BEIJING — China’s new measure requiring commercial banks to pay risk deposit for forward foreign exchange sales aims to raise the cost of forex speculation and avoid excessive fluctuation, the central bank said on Sept 8.
The People’s Bank of China (PBOC) announced last week that commercial banks will have to pay a 20 percent deposit for their forward forex sales to companies as of Oct 15.
In forward exchange sales, commercial banks agree to sell a foreign currency to a company at a specific time in the future to help the company ward off risks from exchange rate fluctuations.
The new move is conducive to curbing excessive fluctuation on the forex market, preventing financial risks and promoting prudent operation of banks, the PBOC said in an online statement.
This measure was rolled out as forward exchange sales from commercial banks surged to three times as high as the monthly average of the first seven months in August. “It shows there were speculative transactions,” the PBOC said.
On Aug 11, the central bank decided to let the market have a greater say in forming the yuan’s central parity rate against the US dollar, leading to a depreciation of more than 4 percent last month.
The measure is not capital control as it does not restrict transaction volume, nor does it require approval for each single transaction, the PBOC said.

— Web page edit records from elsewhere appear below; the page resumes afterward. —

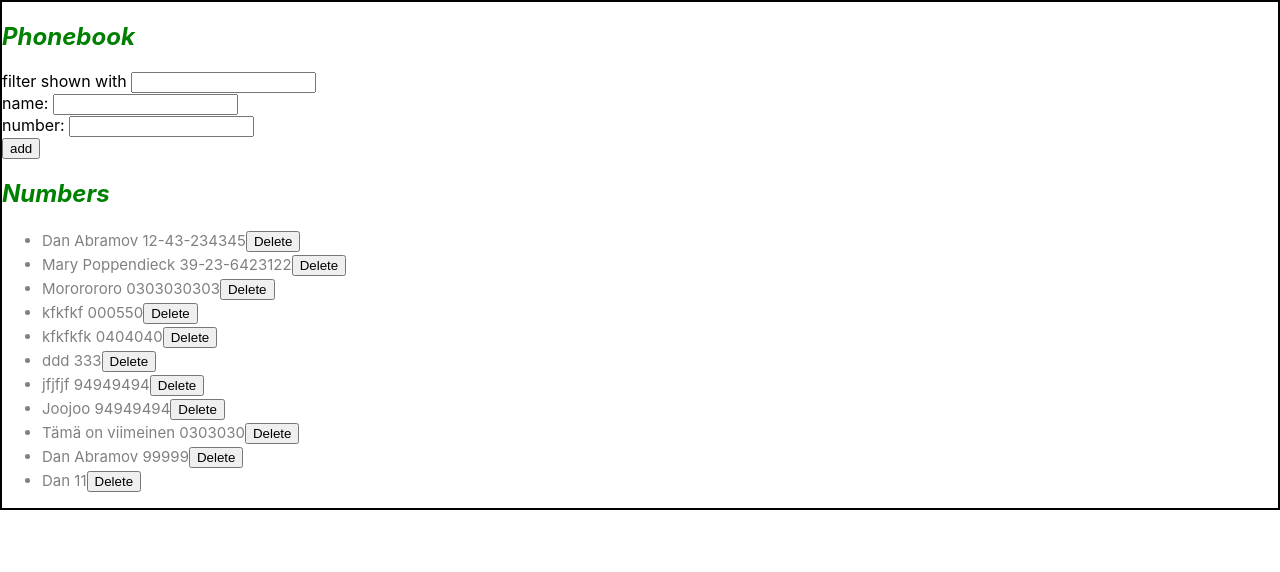
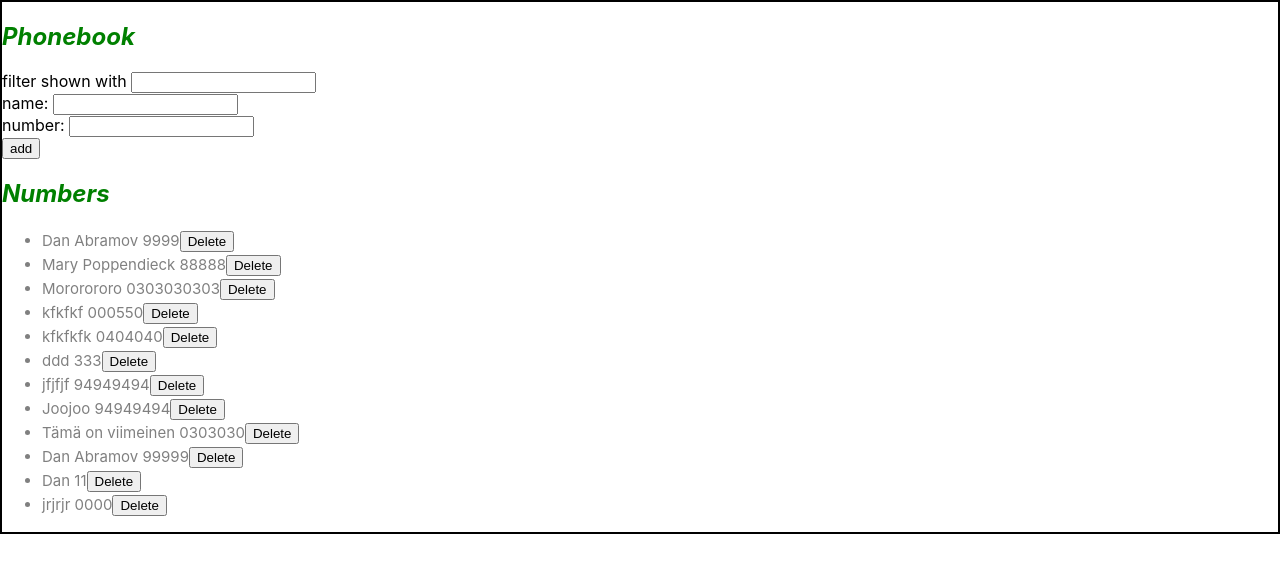
Before and after one commit to hekaahve/fullstackopen, a React (Create React App) app in the folder part2/teht2.6-2.10/puhelinluettelo/: page / in a window 1280 px wide. Shown: the top 572 px of the page. Built offline with nearby package versions, Linux system fonts and the light colour scheme; data requests are answered from the project's data file.

Commit message:
PUT request added

```diff
--- a/part2/teht2.6-2.10/puhelinluettelo/db.json
+++ b/part2/teht2.6-2.10/puhelinluettelo/db.json
@@ -2,12 +2,12 @@
   "persons": [
     {
       "name": "Dan Abramov",
-      "number": "12-43-234345",
+      "number": "9999",
       "id": 3
     },
     {
       "name": "Mary Poppendieck",
-      "number": "39-23-6423122",
+      "number": "88888",
       "id": 4
     },
     {
@@ -54,6 +54,11 @@
       "name": "Dan ",
       "number": "11",
       "id": 21
+    },
+    {
+      "name": "jrjrjr",
+      "number": "0000",
+      "id": 22
     }
   ]
 }
--- a/part2/teht2.6-2.10/puhelinluettelo/src/App.js
+++ b/part2/teht2.6-2.10/puhelinluettelo/src/App.js
@@ -51,20 +51,21 @@ const App = () => {
     const names = persons.map(item => item.name)
     const reservName = names.includes(newName)
 
-    //kattoo onko syötettyä nimeä olemassa, jos ei, lisää nimen
-    //laita tähän vielä numeron korvaaminen (MITEN)
+    /**
+     *katsoo onko syötettyä nimeä olemassa, jos ei, lisää nimen. Jos nimi olemassa,
+     päivittää olemassa olevan nimen puhelinnumeron
+     */
     const nameObject = {name: newName, number: newNumb}
     if (reservName === true){
       if (window.confirm(`${newName} is already added to phonebook, will old number replaced to new one?`)){
-        //let id = persons.find(person => person.name == nameObject.name).id;
-        //let person = persons.find(person.id)
-        /*personService
+        let id = persons.find(person => person.name == nameObject.name).id;
+        personService
         .update(id, nameObject)
         .then(response=> {
-          setPersons(persons.find(person.number=nameObject.number))
+          setPersons(persons.map(person => person.id !== id ? person : response.data))
           setNewName(' ')
           setNewNumb(' ')
-          })*/
+          })
       }
     } else personService
       .create(nameObject)
--- a/part2/teht2.6-2.10/puhelinluettelo/src/Services/Persons.js
+++ b/part2/teht2.6-2.10/puhelinluettelo/src/Services/Persons.js
@@ -15,7 +15,7 @@ const update = (id, newObject) => {
 }
 
 const remove = (id) =>{
-  const request = axios.delete( `${ baseUrl }/${ id }` );
+  const request = axios.delete( `${baseUrl}/${id}` );
   return request.then( response => response.status );
 }
 
```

The deposit allows banks to make preparations for their possible losses in the future, curbing speculative transactions and raising the overall cost, the central bank said.